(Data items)
= = =

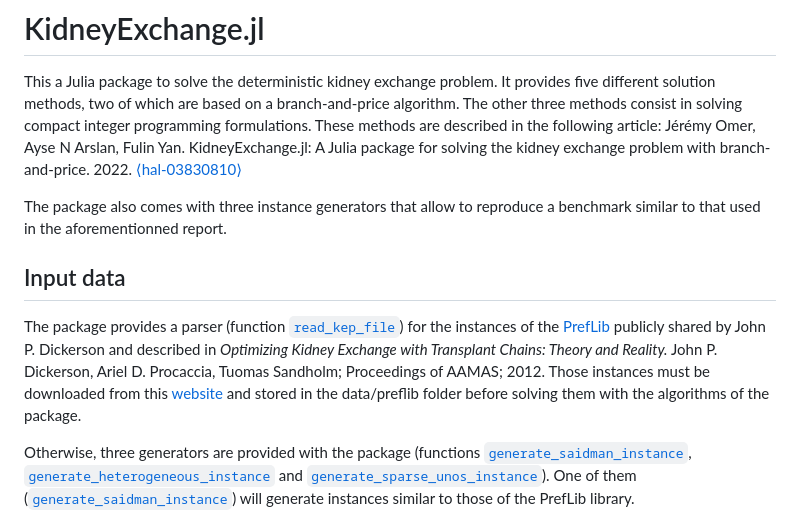
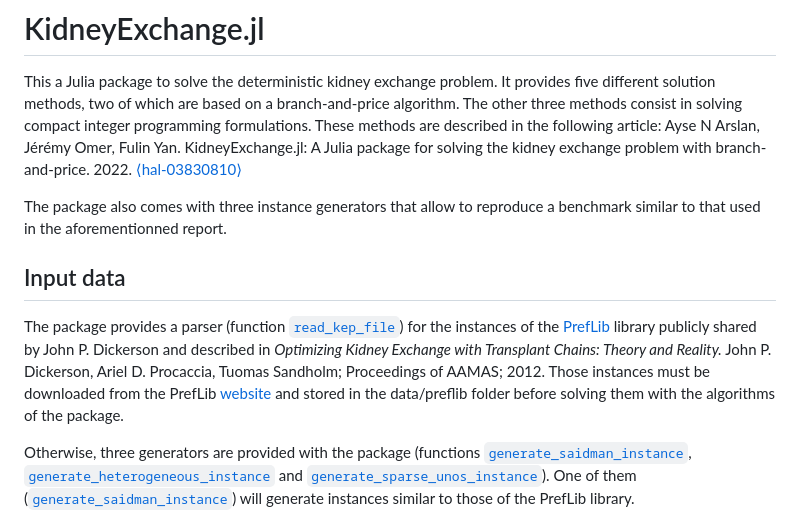
Before and after one commit to jeremyomer/KidneyExchange.jl, a Markdown page: docs/src/index.md, the part around the change. GitHub-like rendering.

```diff
--- a/docs/src/index.md
+++ b/docs/src/index.md
@@ -4,8 +4,8 @@ This a Julia package to solve the deterministic kidney exchange
 problem. It provides five different solution methods, two of which
 are based on a branch-and-price algorithm. The other three methods
 consist in solving compact integer programming formulations. These
-methods are described in the following article: Jérémy Omer, Ayse
-N Arslan, Fulin Yan. KidneyExchange.jl: A Julia package for solving
+methods are described in the following article: Ayse
+N Arslan, Jérémy Omer, Fulin Yan. KidneyExchange.jl: A Julia package for solving
 the kidney exchange problem with branch-and-price. 2022.
 [⟨hal-03830810⟩](https://hal.inria.fr/hal-03830810)
 
@@ -16,11 +16,11 @@ report.
 ## Input data
 
 The package provides a parser (function [`read_kep_file`](@ref)) for the
-instances of the [PrefLib](https://www.preflib.org/dataset/00036)
+instances of the [PrefLib](https://www.preflib.org/dataset/00036) library
 publicly shared by John P. Dickerson and described in *Optimizing
 Kidney Exchange with Transplant Chains: Theory and Reality.* John
 P. Dickerson, Ariel D. Procaccia, Tuomas Sandholm; Proceedings of
-AAMAS; 2012.  Those instances must be downloaded from this
+AAMAS; 2012.  Those instances must be downloaded from the PrefLib
 [website](https://www.preflib.org/dataset/00036) and stored in the
 data/preflib folder before solving them with the algorithms of the
 package.
```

= = =

WORK REQUIRED >>
Give back the data verbatim. The pictures are not part of the copy.

RESPONSE TO THE TASK >>
Before and after one commit to jeremyomer/KidneyExchange.jl, a Markdown page: docs/src/index.md, the part around the change. GitHub-like rendering.

```diff
--- a/docs/src/index.md
+++ b/docs/src/index.md
@@ -4,8 +4,8 @@ This a Julia package to solve the deterministic kidney exchange
 problem. It provides five different solution methods, two of which
 are based on a branch-and-price algorithm. The other three methods
 consist in solving compact integer programming formulations. These
-methods are described in the following article: Jérémy Omer, Ayse
-N Arslan, Fulin Yan. KidneyExchange.jl: A Julia package for solving
+methods are described in the following article: Ayse
+N Arslan, Jérémy Omer, Fulin Yan. KidneyExchange.jl: A Julia package for solving
 the kidney exchange problem with branch-and-price. 2022.
 [⟨hal-03830810⟩](https://hal.inria.fr/hal-03830810)
 
@@ -16,11 +16,11 @@ report.
 ## Input data
 
 The package provides a parser (function [`read_kep_file`](@ref)) for the
-instances of the [PrefLib](https://www.preflib.org/dataset/00036)
+instances of the [PrefLib](https://www.preflib.org/dataset/00036) library
 publicly shared by John P. Dickerson and described in *Optimizing
 Kidney Exchange with Transplant Chains: Theory and Reality.* John
 P. Dickerson, Ariel D. Procaccia, Tuomas Sandholm; Proceedings of
-AAMAS; 2012.  Those instances must be downloaded from this
+AAMAS; 2012.  Those instances must be downloaded from the PrefLib
 [website](https://www.preflib.org/dataset/00036) and stored in the
 data/preflib folder before solving them with the algorithms of the
 package.
```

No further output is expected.